## TASK GOAL
Each entry that follows is to be duplicated exactly, without its images.

## INPUT MATERIAL
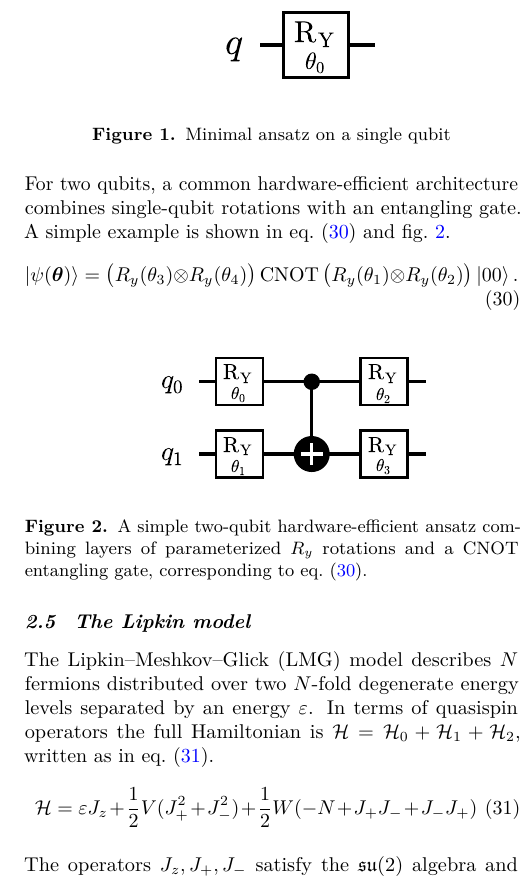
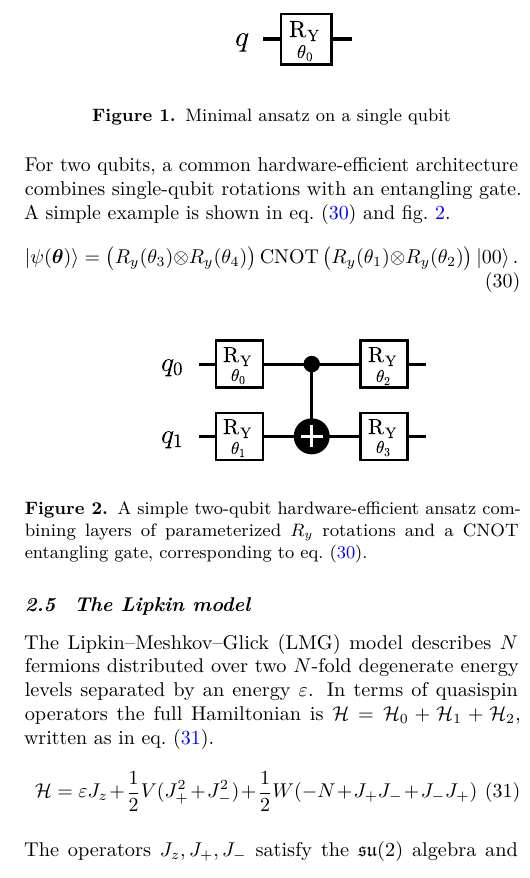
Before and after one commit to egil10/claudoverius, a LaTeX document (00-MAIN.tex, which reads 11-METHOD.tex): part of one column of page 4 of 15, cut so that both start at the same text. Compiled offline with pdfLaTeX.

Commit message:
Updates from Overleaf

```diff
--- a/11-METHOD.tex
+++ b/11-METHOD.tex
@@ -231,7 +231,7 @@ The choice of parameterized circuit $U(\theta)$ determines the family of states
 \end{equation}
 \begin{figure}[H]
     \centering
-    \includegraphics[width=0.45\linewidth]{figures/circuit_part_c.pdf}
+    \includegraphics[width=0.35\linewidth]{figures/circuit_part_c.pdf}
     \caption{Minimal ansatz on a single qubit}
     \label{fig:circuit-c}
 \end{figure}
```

## ANSWER FOR THE TASK
Before and after one commit to egil10/claudoverius, a LaTeX document (00-MAIN.tex, which reads 11-METHOD.tex): part of one column of page 4 of 15, cut so that both start at the same text. Compiled offline with pdfLaTeX.

Commit message:
Updates from Overleaf

```diff
--- a/11-METHOD.tex
+++ b/11-METHOD.tex
@@ -231,7 +231,7 @@ The choice of parameterized circuit $U(\theta)$ determines the family of states
 \end{equation}
 \begin{figure}[H]
     \centering
-    \includegraphics[width=0.45\linewidth]{figures/circuit_part_c.pdf}
+    \includegraphics[width=0.35\linewidth]{figures/circuit_part_c.pdf}
     \caption{Minimal ansatz on a single qubit}
     \label{fig:circuit-c}
 \end{figure}
```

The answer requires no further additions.